Elon Law student testifies before state commission
On January 6, Austin Morris L'12 testified before the North Carolina General Statutes Commission on law governing the naming of debtors on financing statements.
The North Carolina General Statutes Commission advises the North Carolina General Assembly on the adoption and amendment of uniform state laws (such as the Uniform Commercial Code). Morris testified before the commission based on expertise developed while researching a paper for Elon Law Professor Henry Gabriel’s Secured Transactions course.
In his testimony, Morris recommended that North Carolina adopt legislation proposed by the Uniform Law Commission for Uniform Commercial Code Article 9, Section 503, which governs the naming of debtors on financing statements. Morris suggested in his testimony that “Alternative A” offered by the Uniform Law Commission was a better choice than “Alternative B” because the former would create more certainty for the secured party, ease the burden on searchers of filing records, and contribute to national uniformity since a vast majority of states have chosen already to enact Alternative A.

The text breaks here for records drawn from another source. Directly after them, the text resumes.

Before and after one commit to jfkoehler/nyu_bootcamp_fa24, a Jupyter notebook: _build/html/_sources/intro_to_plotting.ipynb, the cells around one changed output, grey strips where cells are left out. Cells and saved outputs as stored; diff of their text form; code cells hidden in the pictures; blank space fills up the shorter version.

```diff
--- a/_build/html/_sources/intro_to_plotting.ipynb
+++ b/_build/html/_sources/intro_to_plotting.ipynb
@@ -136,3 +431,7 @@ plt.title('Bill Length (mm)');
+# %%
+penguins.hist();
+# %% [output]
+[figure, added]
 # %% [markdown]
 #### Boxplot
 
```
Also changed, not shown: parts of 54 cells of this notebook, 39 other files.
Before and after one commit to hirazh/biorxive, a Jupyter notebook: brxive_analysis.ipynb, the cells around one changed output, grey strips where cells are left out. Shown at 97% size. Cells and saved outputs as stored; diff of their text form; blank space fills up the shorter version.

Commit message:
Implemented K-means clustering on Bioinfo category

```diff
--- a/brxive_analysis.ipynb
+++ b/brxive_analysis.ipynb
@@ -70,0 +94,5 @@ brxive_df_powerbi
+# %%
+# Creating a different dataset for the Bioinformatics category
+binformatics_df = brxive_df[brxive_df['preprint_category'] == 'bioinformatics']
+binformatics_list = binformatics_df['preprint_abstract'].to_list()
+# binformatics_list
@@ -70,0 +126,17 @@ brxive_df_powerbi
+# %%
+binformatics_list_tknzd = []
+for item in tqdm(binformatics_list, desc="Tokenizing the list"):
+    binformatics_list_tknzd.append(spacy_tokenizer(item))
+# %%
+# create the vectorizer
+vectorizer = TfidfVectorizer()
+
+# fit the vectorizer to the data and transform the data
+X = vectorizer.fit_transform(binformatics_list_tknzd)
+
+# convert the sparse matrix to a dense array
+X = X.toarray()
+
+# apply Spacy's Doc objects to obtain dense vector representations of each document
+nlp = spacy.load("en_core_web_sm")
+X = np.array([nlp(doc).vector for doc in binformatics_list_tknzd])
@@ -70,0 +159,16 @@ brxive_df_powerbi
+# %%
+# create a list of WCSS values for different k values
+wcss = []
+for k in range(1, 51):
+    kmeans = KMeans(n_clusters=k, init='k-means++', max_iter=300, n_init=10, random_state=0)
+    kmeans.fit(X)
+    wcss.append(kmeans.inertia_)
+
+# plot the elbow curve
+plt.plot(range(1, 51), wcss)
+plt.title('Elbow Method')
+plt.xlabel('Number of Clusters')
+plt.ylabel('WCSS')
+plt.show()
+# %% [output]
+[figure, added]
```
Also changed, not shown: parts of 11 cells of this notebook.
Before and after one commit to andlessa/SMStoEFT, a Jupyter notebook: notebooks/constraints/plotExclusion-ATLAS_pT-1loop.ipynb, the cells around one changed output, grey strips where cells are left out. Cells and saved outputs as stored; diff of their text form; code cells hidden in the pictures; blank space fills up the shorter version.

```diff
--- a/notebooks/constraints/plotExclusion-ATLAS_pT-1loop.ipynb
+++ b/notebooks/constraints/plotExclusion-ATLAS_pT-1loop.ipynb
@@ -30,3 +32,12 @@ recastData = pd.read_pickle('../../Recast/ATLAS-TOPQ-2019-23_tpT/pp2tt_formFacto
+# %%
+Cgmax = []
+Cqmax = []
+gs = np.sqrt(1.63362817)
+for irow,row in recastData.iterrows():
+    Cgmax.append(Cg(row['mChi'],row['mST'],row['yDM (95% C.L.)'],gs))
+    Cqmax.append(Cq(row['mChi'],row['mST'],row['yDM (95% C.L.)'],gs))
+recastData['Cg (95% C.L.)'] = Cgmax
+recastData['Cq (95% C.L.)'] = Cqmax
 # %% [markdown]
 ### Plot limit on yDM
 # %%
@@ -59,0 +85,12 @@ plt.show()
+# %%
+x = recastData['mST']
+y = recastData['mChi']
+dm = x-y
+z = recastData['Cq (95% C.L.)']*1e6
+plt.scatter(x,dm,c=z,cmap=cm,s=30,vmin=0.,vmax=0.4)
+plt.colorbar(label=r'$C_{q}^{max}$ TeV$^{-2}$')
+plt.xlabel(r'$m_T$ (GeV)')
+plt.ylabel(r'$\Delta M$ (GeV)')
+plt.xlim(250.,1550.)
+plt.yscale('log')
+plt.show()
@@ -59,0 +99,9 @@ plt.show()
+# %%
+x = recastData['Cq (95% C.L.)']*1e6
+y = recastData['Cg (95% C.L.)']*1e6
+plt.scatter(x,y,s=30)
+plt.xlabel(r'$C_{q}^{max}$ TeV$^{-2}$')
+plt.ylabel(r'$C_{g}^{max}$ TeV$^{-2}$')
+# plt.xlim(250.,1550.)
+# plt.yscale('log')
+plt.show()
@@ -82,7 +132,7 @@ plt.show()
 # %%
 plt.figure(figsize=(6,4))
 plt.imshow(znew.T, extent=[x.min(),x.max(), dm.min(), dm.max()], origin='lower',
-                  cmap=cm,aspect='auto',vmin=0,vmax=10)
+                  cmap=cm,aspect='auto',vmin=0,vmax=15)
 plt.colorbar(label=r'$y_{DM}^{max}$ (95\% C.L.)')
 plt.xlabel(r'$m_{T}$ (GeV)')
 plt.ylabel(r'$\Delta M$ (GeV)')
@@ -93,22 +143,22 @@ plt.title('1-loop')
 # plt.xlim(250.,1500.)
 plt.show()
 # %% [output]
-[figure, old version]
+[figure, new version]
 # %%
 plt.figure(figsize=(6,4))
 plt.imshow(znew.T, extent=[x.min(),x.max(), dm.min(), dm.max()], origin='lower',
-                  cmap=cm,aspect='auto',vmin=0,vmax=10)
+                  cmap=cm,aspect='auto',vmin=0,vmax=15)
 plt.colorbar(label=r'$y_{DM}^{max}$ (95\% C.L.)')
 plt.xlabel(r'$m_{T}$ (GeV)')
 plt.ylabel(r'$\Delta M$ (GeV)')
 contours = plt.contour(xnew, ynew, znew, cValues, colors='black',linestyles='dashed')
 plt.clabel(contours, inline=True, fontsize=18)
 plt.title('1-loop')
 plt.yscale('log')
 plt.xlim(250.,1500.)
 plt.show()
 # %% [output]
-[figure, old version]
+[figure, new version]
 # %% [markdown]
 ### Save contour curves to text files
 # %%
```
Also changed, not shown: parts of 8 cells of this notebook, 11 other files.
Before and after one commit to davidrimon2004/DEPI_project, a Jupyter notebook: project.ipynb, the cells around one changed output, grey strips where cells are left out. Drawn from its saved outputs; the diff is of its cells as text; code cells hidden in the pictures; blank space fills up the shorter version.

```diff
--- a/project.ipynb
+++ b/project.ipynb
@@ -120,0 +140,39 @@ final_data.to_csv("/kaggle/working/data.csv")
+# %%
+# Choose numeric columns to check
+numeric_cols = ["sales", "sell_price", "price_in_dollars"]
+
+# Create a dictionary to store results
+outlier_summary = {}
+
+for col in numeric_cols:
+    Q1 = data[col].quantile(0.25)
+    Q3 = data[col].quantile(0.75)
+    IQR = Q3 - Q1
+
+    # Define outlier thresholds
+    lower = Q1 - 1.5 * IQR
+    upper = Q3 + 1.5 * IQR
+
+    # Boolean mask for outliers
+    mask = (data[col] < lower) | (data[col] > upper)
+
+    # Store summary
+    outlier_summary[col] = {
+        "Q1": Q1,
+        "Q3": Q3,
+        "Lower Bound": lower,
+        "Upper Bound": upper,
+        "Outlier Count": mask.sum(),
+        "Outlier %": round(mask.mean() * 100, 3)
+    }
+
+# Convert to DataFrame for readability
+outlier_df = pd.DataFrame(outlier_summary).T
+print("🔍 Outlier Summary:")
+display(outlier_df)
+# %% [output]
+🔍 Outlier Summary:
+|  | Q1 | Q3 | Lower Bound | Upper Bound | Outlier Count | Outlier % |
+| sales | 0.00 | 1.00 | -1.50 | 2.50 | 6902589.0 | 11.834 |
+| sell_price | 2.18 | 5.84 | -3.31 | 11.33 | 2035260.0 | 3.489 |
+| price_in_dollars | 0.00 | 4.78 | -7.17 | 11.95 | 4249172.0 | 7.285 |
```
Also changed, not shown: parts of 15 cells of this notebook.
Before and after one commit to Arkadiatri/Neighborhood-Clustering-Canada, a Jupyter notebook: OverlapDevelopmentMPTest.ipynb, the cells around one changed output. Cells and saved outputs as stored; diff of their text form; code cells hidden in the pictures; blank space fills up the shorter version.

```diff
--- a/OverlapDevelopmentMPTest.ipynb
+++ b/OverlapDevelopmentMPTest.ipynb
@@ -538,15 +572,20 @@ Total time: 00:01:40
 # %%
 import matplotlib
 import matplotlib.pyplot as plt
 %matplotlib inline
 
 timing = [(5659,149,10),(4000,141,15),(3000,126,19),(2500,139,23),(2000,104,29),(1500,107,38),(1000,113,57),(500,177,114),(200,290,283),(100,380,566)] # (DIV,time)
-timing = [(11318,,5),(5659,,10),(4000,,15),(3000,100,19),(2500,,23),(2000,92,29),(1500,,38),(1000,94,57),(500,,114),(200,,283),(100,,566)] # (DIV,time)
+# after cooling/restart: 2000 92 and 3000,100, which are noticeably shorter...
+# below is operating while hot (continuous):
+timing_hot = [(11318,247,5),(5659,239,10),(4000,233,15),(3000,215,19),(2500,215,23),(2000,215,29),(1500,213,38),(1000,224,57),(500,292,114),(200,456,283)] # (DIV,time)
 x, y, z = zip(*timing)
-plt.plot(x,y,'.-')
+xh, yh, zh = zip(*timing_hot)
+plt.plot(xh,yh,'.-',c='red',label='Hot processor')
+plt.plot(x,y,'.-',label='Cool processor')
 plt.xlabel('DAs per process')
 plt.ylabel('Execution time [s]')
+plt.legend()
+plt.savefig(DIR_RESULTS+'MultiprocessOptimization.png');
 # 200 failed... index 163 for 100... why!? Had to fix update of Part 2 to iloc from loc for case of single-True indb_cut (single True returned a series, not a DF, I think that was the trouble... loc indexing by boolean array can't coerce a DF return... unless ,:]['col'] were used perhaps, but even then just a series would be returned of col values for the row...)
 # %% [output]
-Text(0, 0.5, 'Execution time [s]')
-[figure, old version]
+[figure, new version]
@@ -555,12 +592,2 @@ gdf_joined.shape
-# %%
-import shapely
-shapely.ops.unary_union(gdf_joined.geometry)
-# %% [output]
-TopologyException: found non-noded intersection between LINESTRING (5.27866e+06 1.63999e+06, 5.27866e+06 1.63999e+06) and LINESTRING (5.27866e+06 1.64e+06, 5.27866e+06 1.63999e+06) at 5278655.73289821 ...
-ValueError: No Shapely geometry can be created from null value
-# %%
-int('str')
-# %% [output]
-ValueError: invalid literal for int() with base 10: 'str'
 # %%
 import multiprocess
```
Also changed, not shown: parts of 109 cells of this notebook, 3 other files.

Morris included in his testimony an analysis of written decisions illustrating the problems with the current system of naming debtors. Ultimately, after some discussion, the Commissioners did decide to recommend to the General Assembly the adoption of Alternative A. Morris testified at the invitation of Elon Law Professor Andrew Haile, who is himself a member of the General Statues Commission.
“It’s wonderful that the faculty of the Elon University School of Law goes to such lengths to find ways for students to develop intellectually, and to become engaged in the legal world outside the law school,” Morris said. “The experience reminded me anew of the value of the legal skills that we develop on a daily basis at the Elon University School of Law.”
Reflecting on the experience, Morris described it as part of a year in which he has been deeply engaged in various aspects of law and the legal profession.
“During my third year of law school alone, I will have worked alongside attorneys in state government, in private practice, and in a non-profit setting,” Morris said. “I will have written a scholarly paper, testified about its contents before the state’s General Statutes Commission, participated in a regional Mock Trial competition, attended oral arguments before the Fourth Circuit, volunteered with Wills for Heroes, and helped to organize a pro bono program which will provide hundreds of hours of free tax assistance to the people of Greensboro.”